September is Recovery Month and this year the Substance Abuse and Mental Health Services Administration (SAMHSA) celebrates the 30th anniversary of this addiction awareness campaign. The 2019 theme, “Join the Voices for Recovery: Together We Are Stronger,” emphasizes the need to share resources and build networks to support the many paths to recovery. It reminds us that mental health and substance use disorders affect all of us and that we can all be part of the solution. Recovery Month highlights inspiring stories to help many people from all walks of life find the path to hope, health, and overall well-being.
One of those inspiring stories is Michael Arnold’s recovery from alcohol addiction. Michael’s alcohol use disorder almost killed her but she turned her life around and now works as an alumni relations manager at the Harmony Foundation. “Every day is a day of recovery, of course, but Recovery Month is that much more focused and there is more intention behind the message of hope that we are all trying to put forward, emphasizing that you can recover,” says Arnold.
Recovery Month began in 1989 as “Treatment Works! Month,” which honored the work of substance use treatment professionals in the field. A lot has changed in 30 years of fighting the stigma of addiction. “Every single year it’s getting better—especially now that alcohol and drug addiction is recognized as a disease of the brain,” says Arnold. “More and more people are starting to show more compassion and desire to understand instead of judging.”
Harmony is celebrating Recovery Month with a 50th-anniversary alumni reunion and a special workshop. “It will look at vulnerability, communication, and owning your sobriety,” explains Arnold. “Behind the ‘stronger together’ motto there is a lot of vulnerability for people in recovery and the workshop will discuss that.” Michael’s own motto is “recover out loud!” Her way of dealing with the disease is to help others, sharing the story of her addiction and recovery instead of hiding her past.
“Our addiction wants us in isolation—completely alone,” she says. “Our addiction wants us in the dark. How do we combat this? Together. Together, we can recover. In order to live a healthy life in sobriety, it is imperative to have a community. When we recover together, we become part of each other’s solutions.”

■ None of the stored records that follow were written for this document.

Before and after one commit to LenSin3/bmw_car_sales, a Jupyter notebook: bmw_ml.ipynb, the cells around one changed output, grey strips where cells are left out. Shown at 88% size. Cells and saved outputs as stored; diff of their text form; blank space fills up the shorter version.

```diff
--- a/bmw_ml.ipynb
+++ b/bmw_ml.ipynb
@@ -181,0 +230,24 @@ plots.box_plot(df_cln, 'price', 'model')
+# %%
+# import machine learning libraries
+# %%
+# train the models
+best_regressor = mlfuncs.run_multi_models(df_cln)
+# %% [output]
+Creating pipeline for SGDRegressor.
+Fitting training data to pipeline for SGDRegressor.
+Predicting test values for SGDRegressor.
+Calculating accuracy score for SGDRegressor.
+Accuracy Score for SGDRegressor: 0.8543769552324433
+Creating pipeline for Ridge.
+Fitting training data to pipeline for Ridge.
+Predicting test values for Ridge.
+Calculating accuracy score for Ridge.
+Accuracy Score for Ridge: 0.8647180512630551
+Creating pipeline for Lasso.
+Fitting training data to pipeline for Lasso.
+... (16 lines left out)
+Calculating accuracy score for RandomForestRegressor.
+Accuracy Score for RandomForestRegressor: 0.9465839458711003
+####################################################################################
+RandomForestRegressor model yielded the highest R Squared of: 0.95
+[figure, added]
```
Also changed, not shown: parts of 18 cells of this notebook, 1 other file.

To spread the message that the door to recovery is always open, she has co-authored a book about recovery. “Our book is all about the fact that addiction doesn’t discriminate, and so recovery doesn’t, either. We work together, no matter what your pathway to recovery may be.”

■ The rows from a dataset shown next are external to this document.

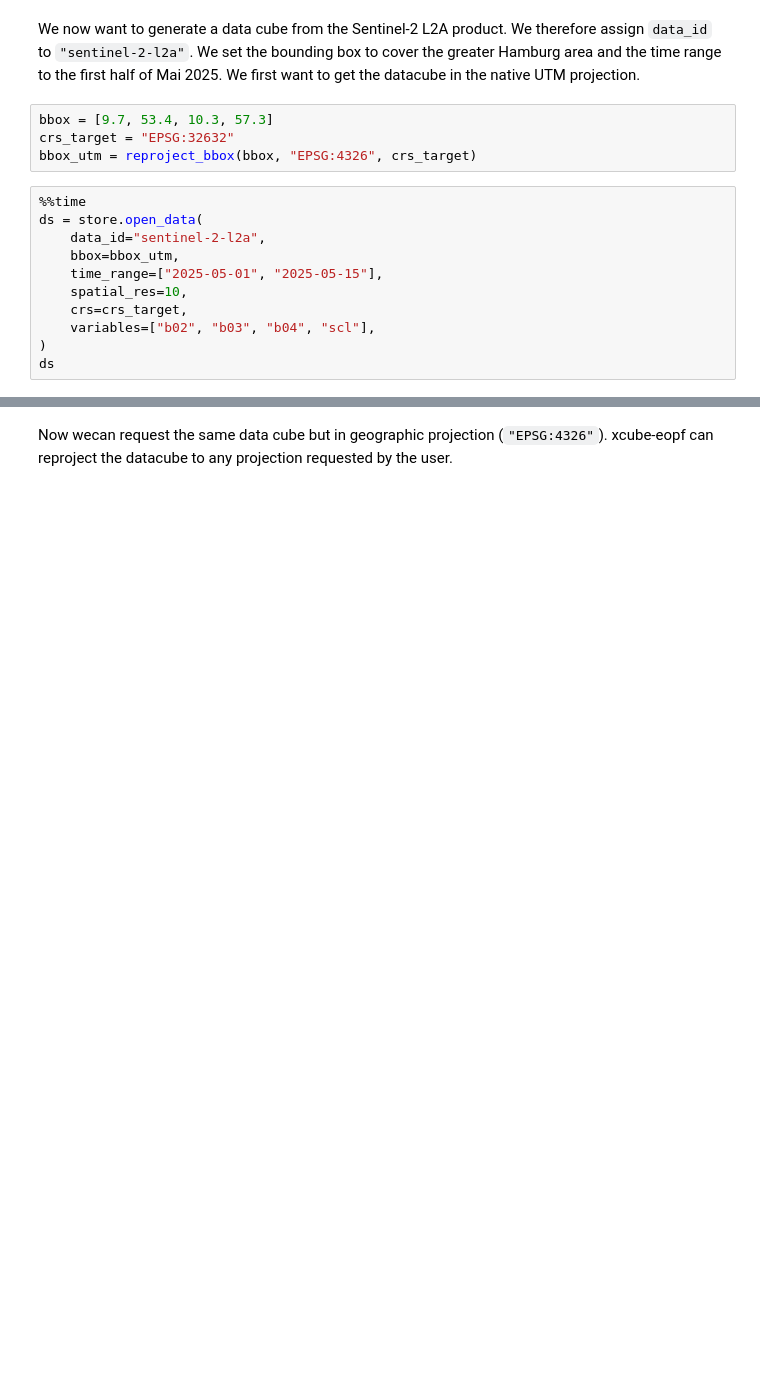
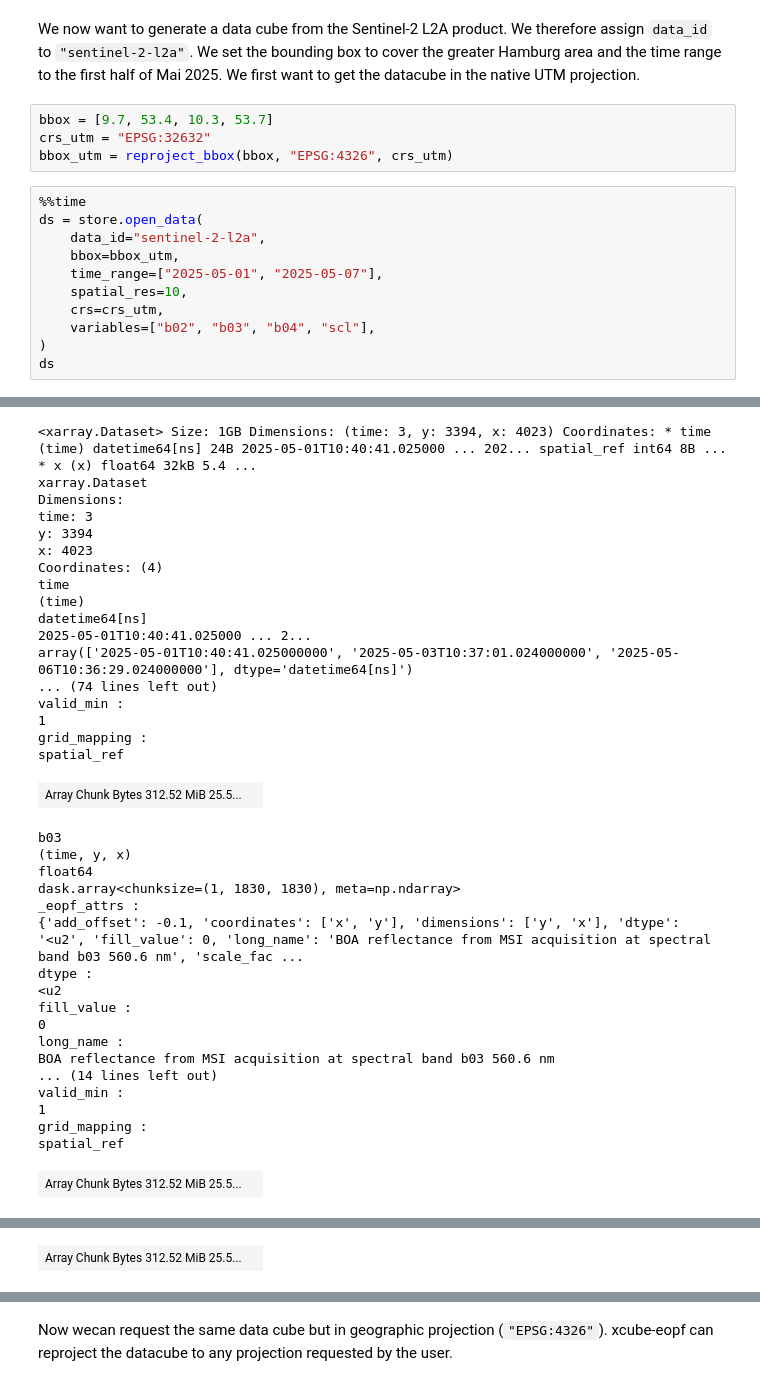
Before and after one commit to EOPF-Sample-Service/xcube-eopf, a Jupyter notebook: examples/sentinel_2.ipynb, the cells around one changed output, grey strips where cells are left out. Cells and saved outputs as stored; diff of their text form; blank space fills up the shorter version.

```diff
--- a/examples/sentinel_2.ipynb
+++ b/examples/sentinel_2.ipynb
@@ -43,17 +43,17 @@ open_params
 # %% [markdown]
 We now want to generate a data cube from the Sentinel-2 L2A product. We therefore assign `data_id` to `"sentinel-2-l2a"`. We set the bounding box to cover the greater Hamburg area and the time range to the first half of Mai 2025. We first want to get the datacube in the native UTM projection.
 # %%
-bbox = [9.7, 53.4, 10.3, 57.3]
-crs_target = "EPSG:32632"
-bbox_utm = reproject_bbox(bbox, "EPSG:4326", crs_target)
+bbox = [9.7, 53.4, 10.3, 53.7]
+crs_utm = "EPSG:32632"
+bbox_utm = reproject_bbox(bbox, "EPSG:4326", crs_utm)
 # %%
 %%time
 ds = store.open_data(
     data_id="sentinel-2-l2a",
     bbox=bbox_utm,
-    time_range=["2025-05-01", "2025-05-15"],
+    time_range=["2025-05-01", "2025-05-07"],
     spatial_res=10,
-    crs=crs_target,
+    crs=crs_utm,
     variables=["b02", "b03", "b04", "scl"],
 )
 ds
@@ -61,0 +63,36 @@ ClientResponseError: 504, message='Gateway Time-out', url='https://objectstore.e
+<xarray.Dataset> Size: 1GB Dimensions: (time: 3, y: 3394, x: 4023) Coordinates: * time (time) datetime64[ns] 24B 2025-05-01T10:40:41.025000 ... 202... spatial_ref int64 8B ... * x (x) float64 32kB 5.4 ...
+xarray.Dataset
+Dimensions:
+time: 3
+y: 3394
+x: 4023
+Coordinates: (4)
+time
+(time)
+datetime64[ns]
+2025-05-01T10:40:41.025000 ... 2...
+array(['2025-05-01T10:40:41.025000000', '2025-05-03T10:37:01.024000000', '2025-05-06T10:36:29.024000000'], dtype='datetime64[ns]')
+... (74 lines left out)
+valid_min :
+1
+grid_mapping :
+spatial_ref
+| Array Chunk Bytes 312.52 MiB 25.5... |  |
+b03
+(time, y, x)
+float64
+dask.array<chunksize=(1, 1830, 1830), meta=np.ndarray>
+_eopf_attrs :
+{'add_offset': -0.1, 'coordinates': ['x', 'y'], 'dimensions': ['y', 'x'], 'dtype': '<u2', 'fill_value': 0, 'long_name': 'BOA reflectance from MSI acquisition at spectral band b03 560.6 nm', 'scale_fac ...
+dtype :
+<u2
+fill_value :
+0
+long_name :
+BOA reflectance from MSI acquisition at spectral band b03 560.6 nm
+... (14 lines left out)
+valid_min :
+1
+grid_mapping :
+spatial_ref
+| Array Chunk Bytes 312.52 MiB 25.5... |  |
@@ -61,0 +116 @@ ClientResponseError: 504, message='Gateway Time-out', url='https://objectstore.e
+| Array Chunk Bytes 312.52 MiB 25.5... |  |
```
Also changed, not shown: parts of 6 cells of this notebook.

You can be part of Recovery Month, too
One way to help your community rally around treatment and recovery is to encourage
social media user-generated content. Urge participants to use hashtags like #RecoveryMonth, #RisforRecovery, or #Recovery. Encourage them to share their personal stories about recovery and to tag their friends, family, and other members of their community. A local social media campaign is something easy for people to participate in and can foster a positive, collaborative spirit among community members.
SAMHSA’s Recovery Month toolkit provides a lot more information, resources, and ideas on how to get involved. With your help, the millions of Americans affected by mental and substance use disorders, including co-occurring disorders, will be lifted up into a life in recovery, filled with hope, health, and personal growth.